If the new deal becomes reality, countries where the headquarters of multinational companies are located would collect a tax on the profits of their subsidiaries to ensure that profits are taxed at an effective rate of at least 15% on a country-by-country basis. For example, if the Irish subsidiary of a French multinational has an effective tax rate in Ireland of 10%, then France would collect a tax of 5% to arrive at a rate of 15%. Other countries would proceed similarly with their own multinationals.
If well implemented, a minimum tax of this kind would remove incentives for countries to offer rates lower than 15%, since these low rates would be offset by additional taxes owed in the parent country. This would alleviate some of the most extreme forms of tax competition, such as the choice by some countries to offer zero statutory rates or close to zero effective tax rates. Existing estimates suggest that about 36% of multinational profits are shifted to tax havens each year.
However, the proposed agreement on minimum taxation is also defective in several key aspects, some of which could determine whether this proposal brings us closer to a post-neoliberal world or slows that process already underway. The rate—15%—is lower than what working-class and middle-class people typically pay in high-income countries. It is also lower than the average statutory rate that corporations face in those places. There is a risk that such a low reference point might trigger an additional reduction in statutory corporate tax rates, thus reinforcing the race-to-the-bottom with corporate taxation observed since the 1980s. A higher rate (of 25%, for example) would reduce the risk of such a counterproductive outcome.
The draft agreement also includes carveouts allowing corporations with sufficient activity in low-tax countries to be exempt from the minimum tax. Multinationals would be allowed to reduce profits subject to the minimum tax by an amount equal to 5% of the value of their assets and labor costs in each country. Conceptually, a minimum tax with no substance-based carveout means that some tax rates are considered too low by the international community. A minimum tax with carveouts, by contrast, reflects a different perspective. With such a tax, a company that owns $1 billion in assets in a country with a 0% corporate tax rate, and makes $50 million in profit there, would still be subject to no tax at all. A minimum tax with carveouts for capital and employment does not address the race to the bottom in corporate taxation.
The EU Tax Observatory, an independent research lab at the Paris School of Economics I help lead, is exploring potential solutions and proposals to address these types of tax and inequality challenges. The lab conducts and disseminates research to produce publicly accessible data that advances dialogue on the future of taxation between the scientific community, civil society, and policymakers in the European Union and worldwide. As part of its research efforts to examine how global regulations could effectively prevent corporate tax evasion, the group found that the revenue potential of a minimum tax is large, but that revenues depend crucially on the rate chosen and on whether substance carveouts are allowed. In the United States, the European Union, and the main developing countries combined, a 25% minimum tax without carveout would generate almost four times more revenue than the current OECD-led proposal of 15% with carveouts: $575 billion per year, as opposed to $150 billion.
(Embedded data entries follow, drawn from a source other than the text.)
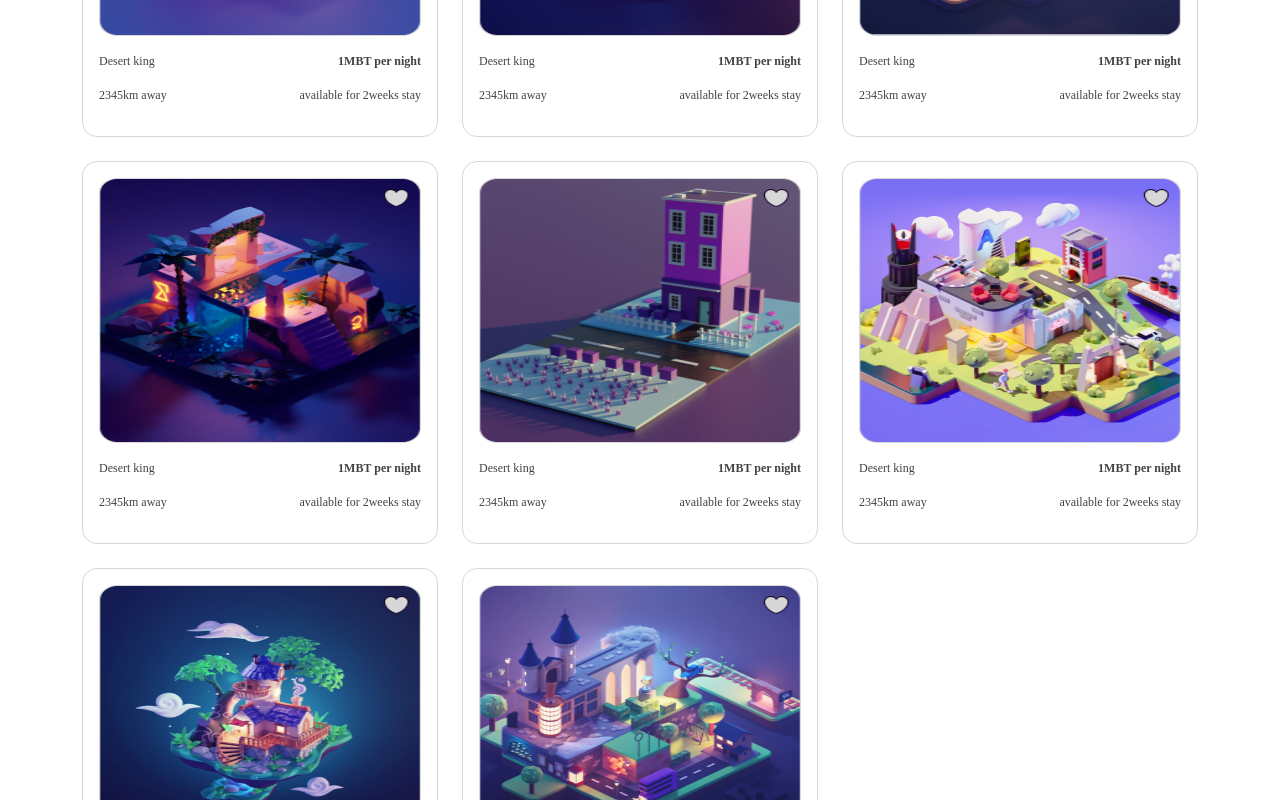
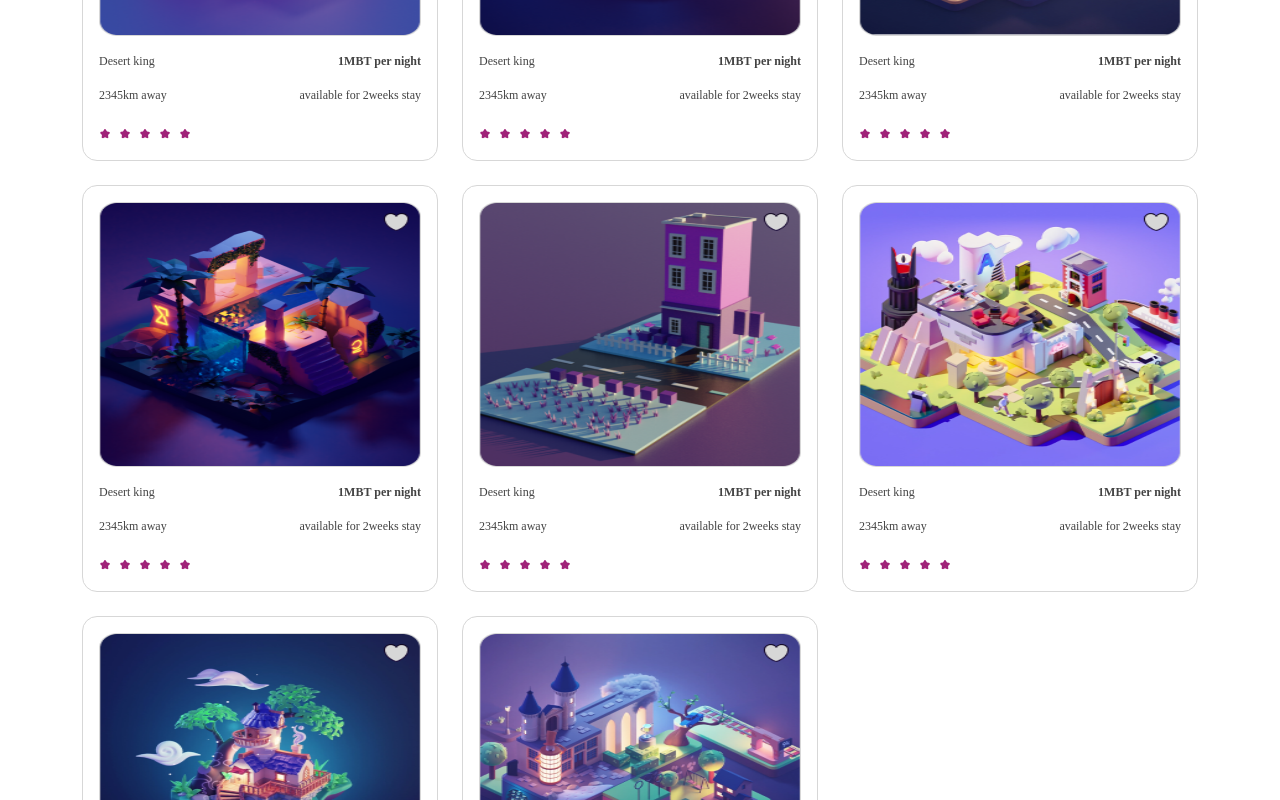
Before and after one commit to AjulibeChiemela/metabnb-hng, a React (Create React App) app: page / in a window 1280 px wide. Shown: the part 1140-1940 px from the top of the page. Built offline with nearby package versions, Linux system fonts and the light colour scheme; a web font is replaced by a local one.

Commit message:
style:add stars to cards

```diff
--- a/src/components/UI/Card.js
+++ b/src/components/UI/Card.js
@@ -11,6 +11,7 @@ const Card = (props) => {
         <div className="text-left">
           <p className="fw-400">Desert king</p>
           <p className="fw-400">2345km away</p>
+          <img src="/images/stars.png" alt="" />
         </div>
         <div className="text-right">
           <p className="fw-700">1MBT per night</p>
```
Also changed, not shown: public/images/stars.png (added).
Big multinational companies—and their shareholders—have been the main winners from globalization: their profits have boomed thanks to the ever-closer integration of world markets. With the rise of their activity, so too have their power and influence increased. For some of the largest multinationals, this power now rivals that of nation-states. These disproportionate gains demonstrate a clear shortcoming of neoliberalism’s approach to unfettered, globalized growth: instead of producing conditions in which everyone wins, a select few are able to amass more profit and more power while paying less in taxes than the average worker. And although the June 2021 minimum tax agreement attempts to establish a new economic order, its blindspots won’t sufficiently curb corporate tax evasion and actually puts us at risk of making the problem worse.
Thus, asking multinational firms to pay $150 billion more in taxes annually when they could pay $575 billion more (with a rate, 25%, which would remain low in a historical perspective) is a political choice, and one that needs to be democratically and transparently debated.